As Gov. Phil Scott faces pushback in Vermont and nationally for a vaccination program prioritizing BIPOC Vermonters, Burlington Mayor Miro Weinberger last night rejected the idea that “government should not bias any class or grouping of residents over others.”
During his State of the City Address yesterday, Weinberger asked “all Burlington residents to imagine a future where we have eliminated racial disparities and where everyone in the Burlington community feels true belonging.”
“Speaking directly to fellow white people,” according to a press release from the mayor’s office, Weinberger said: “I know that explicitly targeting government effort and resources toward BIPOC Vermonters causes discomfort for some. Much of this discomfort comes from a belief that the government should not bias any class or grouping of residents over others. However, this assessment ignores our history. For centuries, the policies and practices in this country explicitly discriminated on the basis of race in many aspects of our society. These policies created vast and enduring harm, and remained in place through much of the 20th Century. We are going to need to use strategies that are also race-based to address that harm. When we do that all Burlingtonians, not just Black and brown residents, will benefit.”
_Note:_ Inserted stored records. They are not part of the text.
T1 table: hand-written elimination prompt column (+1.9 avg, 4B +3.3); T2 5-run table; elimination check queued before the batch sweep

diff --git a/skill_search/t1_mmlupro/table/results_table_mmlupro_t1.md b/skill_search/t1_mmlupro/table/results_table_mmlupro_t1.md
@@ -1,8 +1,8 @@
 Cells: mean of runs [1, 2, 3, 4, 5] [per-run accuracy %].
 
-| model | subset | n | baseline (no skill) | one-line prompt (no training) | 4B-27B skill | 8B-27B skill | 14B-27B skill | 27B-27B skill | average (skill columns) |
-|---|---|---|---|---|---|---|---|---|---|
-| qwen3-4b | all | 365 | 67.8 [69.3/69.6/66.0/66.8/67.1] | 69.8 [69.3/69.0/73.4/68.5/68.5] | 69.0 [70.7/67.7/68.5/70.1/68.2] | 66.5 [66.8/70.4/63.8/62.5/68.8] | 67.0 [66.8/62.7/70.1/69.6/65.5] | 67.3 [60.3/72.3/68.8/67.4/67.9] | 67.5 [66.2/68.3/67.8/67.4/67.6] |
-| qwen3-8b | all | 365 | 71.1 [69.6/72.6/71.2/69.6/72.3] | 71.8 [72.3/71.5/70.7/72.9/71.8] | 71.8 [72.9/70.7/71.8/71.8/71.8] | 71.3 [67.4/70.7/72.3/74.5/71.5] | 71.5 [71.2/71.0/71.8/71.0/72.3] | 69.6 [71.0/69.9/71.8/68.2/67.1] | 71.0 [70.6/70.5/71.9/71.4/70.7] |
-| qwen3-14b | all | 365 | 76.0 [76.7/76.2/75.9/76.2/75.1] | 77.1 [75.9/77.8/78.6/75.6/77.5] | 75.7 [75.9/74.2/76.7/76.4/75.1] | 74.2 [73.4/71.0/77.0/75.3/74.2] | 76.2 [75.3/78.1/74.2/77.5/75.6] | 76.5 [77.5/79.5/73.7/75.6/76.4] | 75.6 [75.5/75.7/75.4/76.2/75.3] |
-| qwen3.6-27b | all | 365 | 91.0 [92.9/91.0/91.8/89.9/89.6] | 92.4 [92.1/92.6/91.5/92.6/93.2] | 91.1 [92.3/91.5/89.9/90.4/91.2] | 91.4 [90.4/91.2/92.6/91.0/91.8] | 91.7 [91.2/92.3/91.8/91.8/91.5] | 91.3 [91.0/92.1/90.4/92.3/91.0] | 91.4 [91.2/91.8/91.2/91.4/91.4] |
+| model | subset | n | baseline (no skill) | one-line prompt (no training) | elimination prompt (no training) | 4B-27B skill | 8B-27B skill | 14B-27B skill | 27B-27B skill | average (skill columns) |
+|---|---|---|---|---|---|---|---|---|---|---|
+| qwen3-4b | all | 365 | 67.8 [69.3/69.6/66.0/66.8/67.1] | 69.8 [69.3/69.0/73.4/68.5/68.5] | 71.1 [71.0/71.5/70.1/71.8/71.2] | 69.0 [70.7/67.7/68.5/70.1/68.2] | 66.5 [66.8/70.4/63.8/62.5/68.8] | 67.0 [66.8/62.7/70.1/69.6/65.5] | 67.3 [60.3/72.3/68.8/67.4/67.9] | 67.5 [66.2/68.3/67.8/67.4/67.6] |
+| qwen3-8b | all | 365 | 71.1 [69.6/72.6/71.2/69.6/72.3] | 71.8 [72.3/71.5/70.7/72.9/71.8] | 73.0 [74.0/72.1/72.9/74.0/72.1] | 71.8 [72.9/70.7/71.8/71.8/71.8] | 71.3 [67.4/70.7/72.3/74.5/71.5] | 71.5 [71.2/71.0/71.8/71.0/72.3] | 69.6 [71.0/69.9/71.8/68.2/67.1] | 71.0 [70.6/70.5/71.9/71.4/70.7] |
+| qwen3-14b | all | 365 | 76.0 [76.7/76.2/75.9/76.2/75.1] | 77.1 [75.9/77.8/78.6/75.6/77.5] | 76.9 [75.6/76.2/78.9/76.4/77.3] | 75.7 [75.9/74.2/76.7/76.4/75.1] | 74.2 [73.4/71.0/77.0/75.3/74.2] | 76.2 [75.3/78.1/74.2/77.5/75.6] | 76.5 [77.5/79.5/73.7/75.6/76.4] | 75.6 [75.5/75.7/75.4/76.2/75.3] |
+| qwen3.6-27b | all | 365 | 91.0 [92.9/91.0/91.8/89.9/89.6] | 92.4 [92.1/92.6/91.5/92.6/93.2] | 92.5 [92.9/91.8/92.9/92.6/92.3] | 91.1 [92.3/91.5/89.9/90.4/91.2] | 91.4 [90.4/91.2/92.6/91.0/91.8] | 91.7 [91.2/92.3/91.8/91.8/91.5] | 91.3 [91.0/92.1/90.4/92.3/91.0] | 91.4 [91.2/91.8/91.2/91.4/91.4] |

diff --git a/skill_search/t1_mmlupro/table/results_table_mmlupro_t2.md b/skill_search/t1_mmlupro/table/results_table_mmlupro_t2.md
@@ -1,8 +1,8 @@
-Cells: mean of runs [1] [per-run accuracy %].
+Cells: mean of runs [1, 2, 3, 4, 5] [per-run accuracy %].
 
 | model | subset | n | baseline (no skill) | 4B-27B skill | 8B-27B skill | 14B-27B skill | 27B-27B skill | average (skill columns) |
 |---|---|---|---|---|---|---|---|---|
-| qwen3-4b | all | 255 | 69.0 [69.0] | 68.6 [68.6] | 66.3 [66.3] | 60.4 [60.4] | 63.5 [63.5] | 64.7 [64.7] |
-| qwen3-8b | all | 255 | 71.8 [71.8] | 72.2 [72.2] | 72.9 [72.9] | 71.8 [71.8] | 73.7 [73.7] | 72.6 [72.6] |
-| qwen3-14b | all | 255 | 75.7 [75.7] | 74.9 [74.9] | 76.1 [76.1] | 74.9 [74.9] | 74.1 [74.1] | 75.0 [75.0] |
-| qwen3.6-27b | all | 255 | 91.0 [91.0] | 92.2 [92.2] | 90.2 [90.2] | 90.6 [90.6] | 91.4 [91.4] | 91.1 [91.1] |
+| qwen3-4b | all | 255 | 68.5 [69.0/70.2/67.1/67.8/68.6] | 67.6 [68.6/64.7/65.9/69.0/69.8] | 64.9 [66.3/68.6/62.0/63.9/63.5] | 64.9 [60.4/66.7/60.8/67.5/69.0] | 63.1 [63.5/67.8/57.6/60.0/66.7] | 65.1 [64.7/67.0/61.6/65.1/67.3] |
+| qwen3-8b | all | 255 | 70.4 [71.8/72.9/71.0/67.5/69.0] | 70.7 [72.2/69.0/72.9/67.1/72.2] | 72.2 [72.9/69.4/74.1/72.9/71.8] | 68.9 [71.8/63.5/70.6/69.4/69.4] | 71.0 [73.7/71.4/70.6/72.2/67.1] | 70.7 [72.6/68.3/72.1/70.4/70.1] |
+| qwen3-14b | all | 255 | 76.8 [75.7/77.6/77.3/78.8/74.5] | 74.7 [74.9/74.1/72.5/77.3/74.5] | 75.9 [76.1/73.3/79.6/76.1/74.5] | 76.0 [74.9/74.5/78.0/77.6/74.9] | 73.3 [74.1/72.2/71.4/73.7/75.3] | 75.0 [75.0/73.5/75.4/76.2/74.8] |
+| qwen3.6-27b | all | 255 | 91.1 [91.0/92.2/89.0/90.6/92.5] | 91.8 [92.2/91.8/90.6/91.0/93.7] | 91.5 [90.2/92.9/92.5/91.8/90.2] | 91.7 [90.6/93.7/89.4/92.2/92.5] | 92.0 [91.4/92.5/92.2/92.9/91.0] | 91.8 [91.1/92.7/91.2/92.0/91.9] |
Weinberger pointed out to his “fellow white people” that discrimination harms the economy: “Last year, the financial services giant Citi released a report that puts a number to this cost, and found that $16 trillion has been erased from the U.S. GDP over the last two decades due to discrimination.”
Weinberger pledged to increase the Racial Equity, Inclusion and Belonging Department budget, hold a city Juneteenth celebration, develop a plan to eliminate homeowner disparity among black residents, and continue to “grapple with public safety transformation.” At present only 18 homeowners of the city’s 6,000 city owner-occupied homes are black, Weinberger said.
Cover photo: Burlington Mayor Miro Weinberger and Racial Equity, Inclusion and Belonging Dept. Director Tyeastia Green
Categories: Society & Culture